• The records
*****
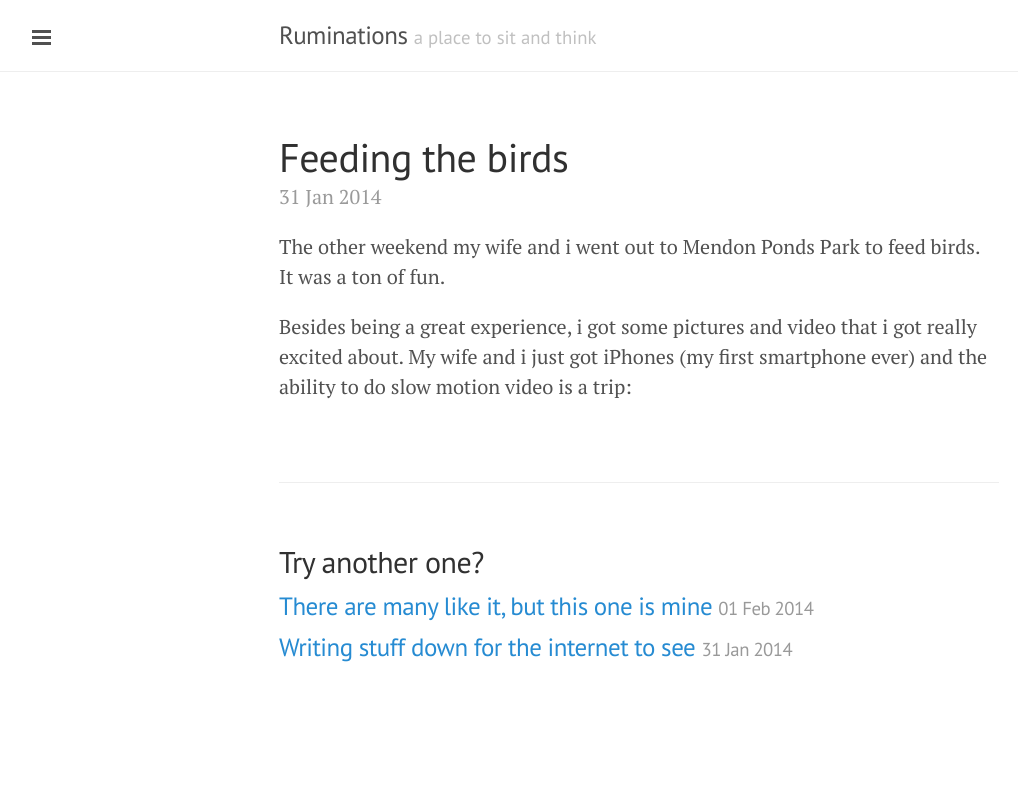
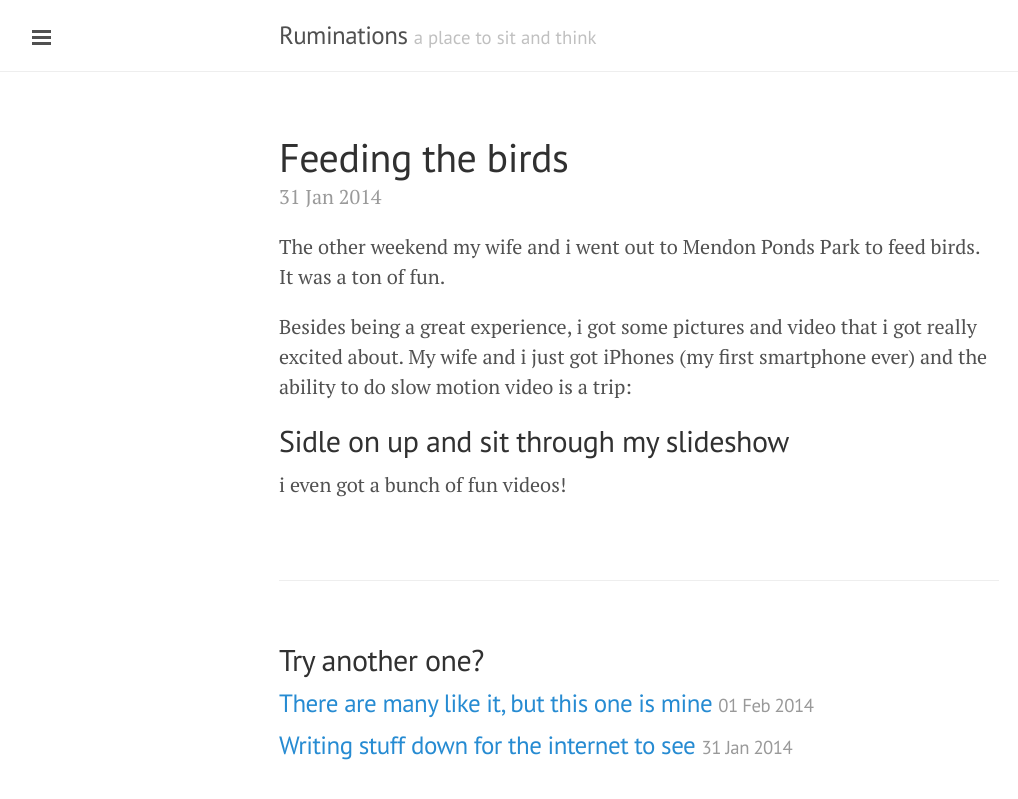
Before and after one commit to jrsconfitto/jrsconfitto.github.io, a Jekyll site: the page built from _posts/2014-01-31-Feeding-the-birds.md, in a window 1280 px wide. Shown: the top 799 px of the page, without its empty margins (1-1019 px from the left). Built offline with Jekyll 4.4.1, drawn with Linux system fonts in a browser that asks for light colours; Markdown is read by kramdown in place of the engine named in the settings.

Commit message:
Add room for things

```diff
--- a/_posts/2014-01-31-Feeding-the-birds.md
+++ b/_posts/2014-01-31-Feeding-the-birds.md
@@ -6,3 +6,9 @@ title: Feeding the birds
 The other weekend my wife and i went out to Mendon Ponds Park to feed birds. It was a ton of fun.
 
 Besides being a great experience, i got some pictures and video that i got really excited about. My wife and i just got iPhones (my first smartphone ever) and the ability to do slow motion video is a trip:
+
+## Sidle on up and sit through my slideshow
+
+
+
+i even got a bunch of fun videos!
```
*****
• Exercise
Retype the listing above exactly, pictures excluded.

• Solution to this exercise
Before and after one commit to jrsconfitto/jrsconfitto.github.io, a Jekyll site: the page built from _posts/2014-01-31-Feeding-the-birds.md, in a window 1280 px wide. Shown: the top 799 px of the page, without its empty margins (1-1019 px from the left). Built offline with Jekyll 4.4.1, drawn with Linux system fonts in a browser that asks for light colours; Markdown is read by kramdown in place of the engine named in the settings.

Commit message:
Add room for things

```diff
--- a/_posts/2014-01-31-Feeding-the-birds.md
+++ b/_posts/2014-01-31-Feeding-the-birds.md
@@ -6,3 +6,9 @@ title: Feeding the birds
 The other weekend my wife and i went out to Mendon Ponds Park to feed birds. It was a ton of fun.
 
 Besides being a great experience, i got some pictures and video that i got really excited about. My wife and i just got iPhones (my first smartphone ever) and the ability to do slow motion video is a trip:
+
+## Sidle on up and sit through my slideshow
+
+
+
+i even got a bunch of fun videos!
```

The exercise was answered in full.